Neprilysin is a neutral endopeptidase that degrades several vasoactive peptides, including natriuretic peptides (ANP, BNP) and bradykinin. Inhibition of neprilysin increases levels of these substances, which then counteract the effects of neurohormonal activation such as vasoconstriction and sodium retention. They work by blocking the RAAS system and lead to natriuresis and decrease cardiac hypertrophy and fibrosis.
Ivabradine, used for heart failure and tachycardia unresponsive to beta-blockers, is an inhibitor of the If or “I-funny” channel, which contributes to normal sinus node function. Its effect is to slow the heart rate by decreasing sinus node automaticity.
Diuretic therapy, especially loop diuretics, is the treatment of choice for the relief of acute pulmonary edema symptoms. Furosemide is the most commonly used.
Thiazide diuretics such as hydrochlorothiazide(HCTZ) are useful only in mild cases. Spironolactone and eplerenone (aldosterone antagonists) have been used as add-on therapy to ACE inhibitors in severe heart failure to prolong survival by presumed aldosterone inhibition.
Along with ACE inhibitors, beta-blockers have been demonstrated to decrease mortality, reduce hospitalizations, improve functional class, and improve ejection fraction. Start patients on beta-blockers after stabilization of symptoms with diuretic and ACE inhibitor therapy when blood pressure is normal or high.

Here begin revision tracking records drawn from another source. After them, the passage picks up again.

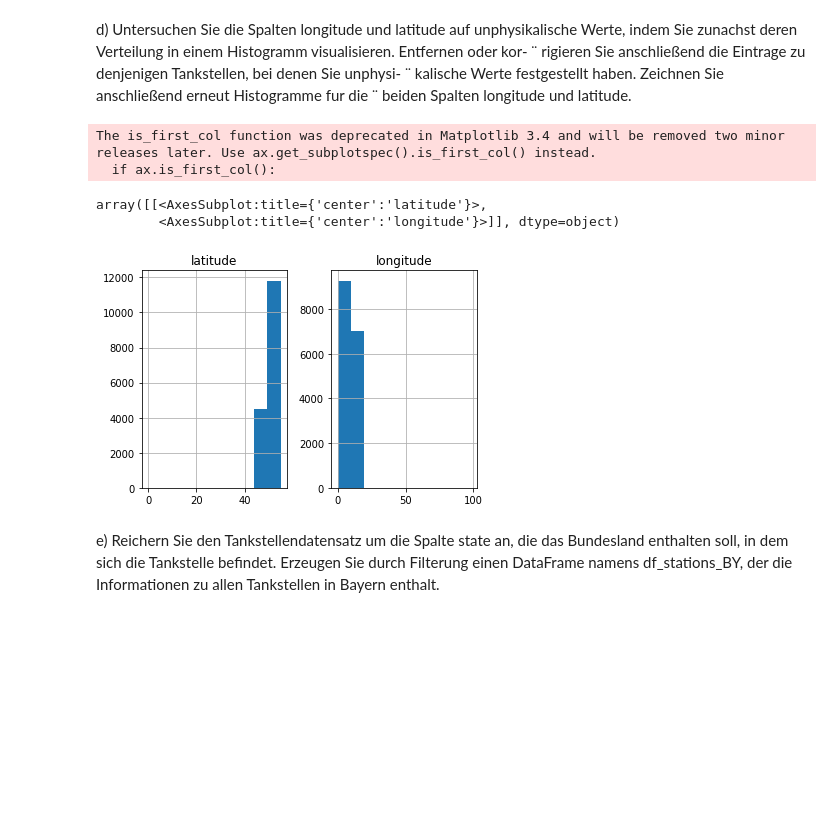
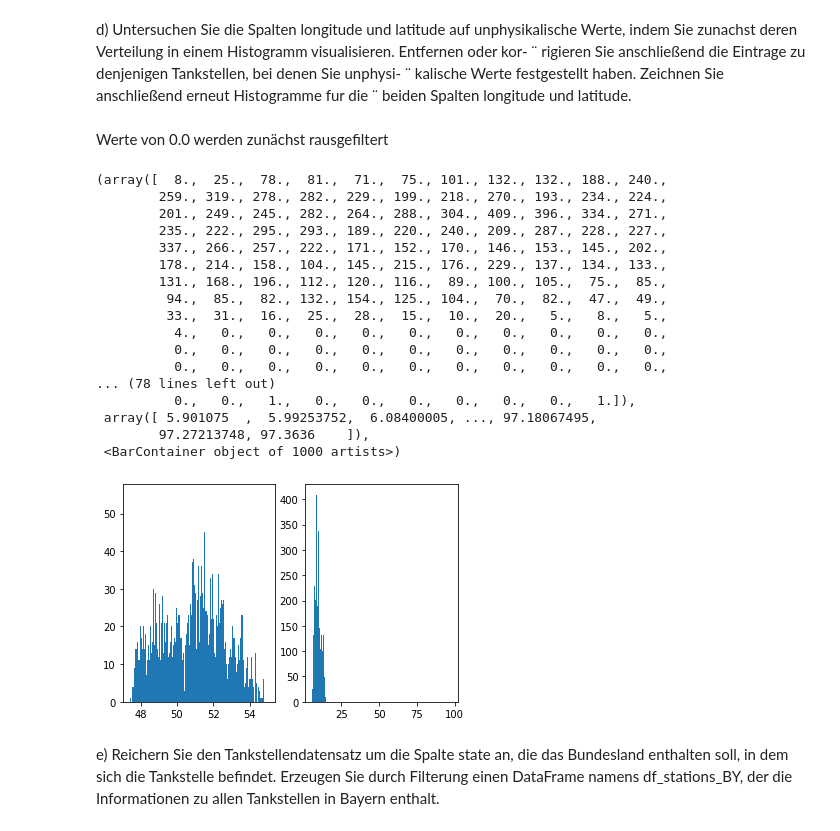
Before and after one commit to TechPiranja/DA_Stud, a Jupyter notebook: nachname_vorname.ipynb, the cells around one changed output. Saved outputs shown, nothing was run; the diff lists cells and outputs as text; code cells hidden in the pictures; blank space fills up the shorter version.

Commit message:
can see unfinished histogram

```diff
--- a/nachname_vorname.ipynb
+++ b/nachname_vorname.ipynb
@@ -97,16 +97,38 @@ d) Untersuchen Sie die Spalten longitude und latitude auf unphysikalische Werte,
 rigieren Sie anschließend die Eintrage zu denjenigen Tankstellen, bei denen Sie unphysi- ¨
 kalische Werte festgestellt haben. Zeichnen Sie anschließend erneut Histogramme fur die ¨
 beiden Spalten longitude und latitude.
-# %%
-import matplotlib.pyplot as plt
-
-df_stations[['latitude', 'longitude']].hist(layout=(1, 2))
-# %% [output]
-The is_first_col function was deprecated in Matplotlib 3.4 and will be removed two minor releases later. Use ax.get_subplotspec().is_first_col() instead.
-  if ax.is_first_col():
-array([[<AxesSubplot:title={'center':'latitude'}>,
-        <AxesSubplot:title={'center':'longitude'}>]], dtype=object)
-[figure, removed]
+# %% [markdown]
+Werte von 0.0 werden zunächst rausgefiltert
+# %%
+vectors = df_stations.loc[(df_stations["longitude"] != 0.0) & (df_stations["latitude"] != 0.0)]
+
+#df_stations['longitude'] = df_stations.loc[df_stations['longitude']>180, "longitude" & df_stations['longitude']<-180, "longitude"] = 0.0
+# %%
+import matplotlib.pyplot as plt
+
+fig, axs = plt.subplots(1, 2)
+
+axs[0].hist(vectors["latitude"], bins=1000)
+axs[1].hist(vectors["longitude"], bins=1000)
+# %% [output]
+(array([  8.,  25.,  78.,  81.,  71.,  75., 101., 132., 132., 188., 240.,
+        259., 319., 278., 282., 229., 199., 218., 270., 193., 234., 224.,
+        201., 249., 245., 282., 264., 288., 304., 409., 396., 334., 271.,
+        235., 222., 295., 293., 189., 220., 240., 209., 287., 228., 227.,
+        337., 266., 257., 222., 171., 152., 170., 146., 153., 145., 202.,
+        178., 214., 158., 104., 145., 215., 176., 229., 137., 134., 133.,
+        131., 168., 196., 112., 120., 116.,  89., 100., 105.,  75.,  85.,
+         94.,  85.,  82., 132., 154., 125., 104.,  70.,  82.,  47.,  49.,
+         33.,  31.,  16.,  25.,  28.,  15.,  10.,  20.,   5.,   8.,   5.,
+          4.,   0.,   0.,   0.,   0.,   0.,   0.,   0.,   0.,   0.,   0.,
+          0.,   0.,   0.,   0.,   0.,   0.,   0.,   0.,   0.,   0.,   0.,
+          0.,   0.,   0.,   0.,   0.,   0.,   0.,   0.,   0.,   0.,   0.,
+... (78 lines left out)
+          0.,   0.,   1.,   0.,   0.,   0.,   0.,   0.,   0.,   1.]),
+ array([ 5.901075  ,  5.99253752,  6.08400005, ..., 97.18067495,
+        97.27213748, 97.3636    ]),
+ <BarContainer object of 1000 artists>)
+[figure, added]
 # %% [markdown]
 e) Reichern Sie den Tankstellendatensatz um die Spalte state an, die das Bundesland enthalten soll, in dem sich die Tankstelle befindet. Erzeugen Sie durch Filterung einen DataFrame
 namens df_stations_BY, der die Informationen zu allen Tankstellen in Bayern enthalt.
```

Other vasodilators such as combination hydralazine/isosorbide may be used when ACE inhibitors and ARBs are not tolerated or contraindicated.
In severe HF and especially if there is no improvement of symptoms while the patient is on standard therapy of a diuretic, ACE inhibitor, and beta-blocker, the addition of spironolactone may be of benefit.
Spironolactone is used in patients with NYHA class III-IV. Once the patient is started on spironolactone, serum potassium levels have to be monitored closely to prevent hyperkalemia. Eplerenone is an alternative to spironolactone that does not cause gynecomastia.
The addition of inotropic agents to patients with severe HF improves symptoms and quality of life and reduces hospitalizations. The most commonly used inotropic agent is digitalis.
Digitalis inhibits Na+/K+ - ATPase pump which results in increased intracellular concentration of Na+ and decreased exchanges of intracellular Ca2+. The end result is an in systolic dysfunction increase in intracellular concentration of Ca2+ which results in improved cardiac contractility.
Cardiac glycosides work by inhibition of Na+/K+-ATPase pump, which results in: Increased intracellular concentration of Na+ Decreased exchange of intracellular Ca2+ for extracellular Na+. The end result is an increase in the intracellular concentration of Ca2+, which gives the (+) inotropic effect characteristic of glycosides
Digitalis will increase both the force and the velocity of the myocardial contraction. It will also promote a more complete emptying of the ventricles.
Digitalis should only be added after all drugs that reduce mortality have been tried. Then it can be used for the treatment of systolic HF, atrial fibrillation/flutter, and paroxysmal atrial tachycardia/SVT.
The serum potassium should be carefully monitored in all patients taking digitalis. Remember that K+ and digitalis compete for myocardium binding sites.
Hyperkalemia will decrease digitalis action, whereas hypokalemia increases digitalis toxicity.
Toxic effects of digitalis include nausea and vomiting; gynecomastia; blurred vision; yellow halo around objects; arrhythmias (commonly paroxysmal atrial tachycardia) with block PVCs (premature ventricular contractions), and bradycardia.
Treatment for intoxication is to stop the drug, add lidocaine and phenytoin (for arrhythmia). Digibind is used only for an acute overdose.